And, then, there I was, nineteen, having seen Don Cab a couple times that year, thinking this is pretty much my favorite band that's not the Beatles or Fugazi and these dudes drop American Don.  At this point Ian Williams had muscled the other guitar player out of the band and had taken over all composing with the help of his various looping pedals and a new bass player who was happy to assert no personality on his instrument.  He has also somehow managed to talk Damon Che into chilling out and submitting his drumming to the music more than ever before.  (After a hostile break up, Che would start a Don Cab cover band with him as the drummer and go tour for several years claiming to still be the band.  I saw it.  It was okay).  On this track, Williams's loop-generated compositional style is realized more fully than anywhere else.   For the first four minutes it's all short tight melodic phrases layered on top of each other, coming fairly evenly, every four or eight bars.  The guitar and bass are clean-toned (as throughout the album) and we're mostly in a joyful D-major.  The song title, which I've always assumed should be seen vis-a-vis the idea of "living the blues,"* refers to the afropop guitar lines that Williams draws on so heavily here, not as homage or pastiche, but as faithless inspiration -- though I would only more fully hear that years later when I started listening to highlife and soukous, etc.  Then at 4:02 that ass-kicking bass line comes in, the tangle of guitar patterns has its last minute of glory, and at 5:24 we get a demonstration of how a such a tangle is constructed.  At 6:53, Che is cut loose to drum like he did back in the day.  His crazy long fills rule, of course, but in a way that can't touch the beauty of the rock-minimalist masterpiece that they conclude.

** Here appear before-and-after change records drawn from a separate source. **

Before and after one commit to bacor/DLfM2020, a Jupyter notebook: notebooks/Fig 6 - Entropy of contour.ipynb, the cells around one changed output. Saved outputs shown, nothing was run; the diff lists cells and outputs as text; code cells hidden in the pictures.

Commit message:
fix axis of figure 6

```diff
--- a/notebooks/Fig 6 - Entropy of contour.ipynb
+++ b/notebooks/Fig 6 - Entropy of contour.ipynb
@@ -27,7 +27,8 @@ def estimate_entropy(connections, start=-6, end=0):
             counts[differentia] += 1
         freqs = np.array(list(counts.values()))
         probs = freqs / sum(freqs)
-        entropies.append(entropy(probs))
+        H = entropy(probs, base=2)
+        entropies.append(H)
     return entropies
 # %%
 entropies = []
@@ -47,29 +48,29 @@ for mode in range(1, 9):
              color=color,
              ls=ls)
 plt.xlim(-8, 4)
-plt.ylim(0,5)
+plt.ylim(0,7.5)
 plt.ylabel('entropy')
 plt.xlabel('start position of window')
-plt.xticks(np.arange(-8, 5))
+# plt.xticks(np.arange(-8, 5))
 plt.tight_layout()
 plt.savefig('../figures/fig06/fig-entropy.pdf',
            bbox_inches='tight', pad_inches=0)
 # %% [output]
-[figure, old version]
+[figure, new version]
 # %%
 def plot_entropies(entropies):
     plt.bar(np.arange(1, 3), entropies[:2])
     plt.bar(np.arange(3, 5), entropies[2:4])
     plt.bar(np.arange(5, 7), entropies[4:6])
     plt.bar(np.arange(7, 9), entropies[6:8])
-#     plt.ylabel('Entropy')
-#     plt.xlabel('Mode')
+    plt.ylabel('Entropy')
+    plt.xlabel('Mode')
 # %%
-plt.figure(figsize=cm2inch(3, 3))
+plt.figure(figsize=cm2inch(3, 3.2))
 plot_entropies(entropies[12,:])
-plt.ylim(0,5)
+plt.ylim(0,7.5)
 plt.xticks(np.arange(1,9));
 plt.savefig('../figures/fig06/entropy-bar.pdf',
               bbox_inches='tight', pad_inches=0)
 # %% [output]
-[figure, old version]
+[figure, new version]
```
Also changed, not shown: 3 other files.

*My high school music teacher said to the jazz band when we complained about having to be at school at 7am to practice: "You've gotta live the blues to play the blues."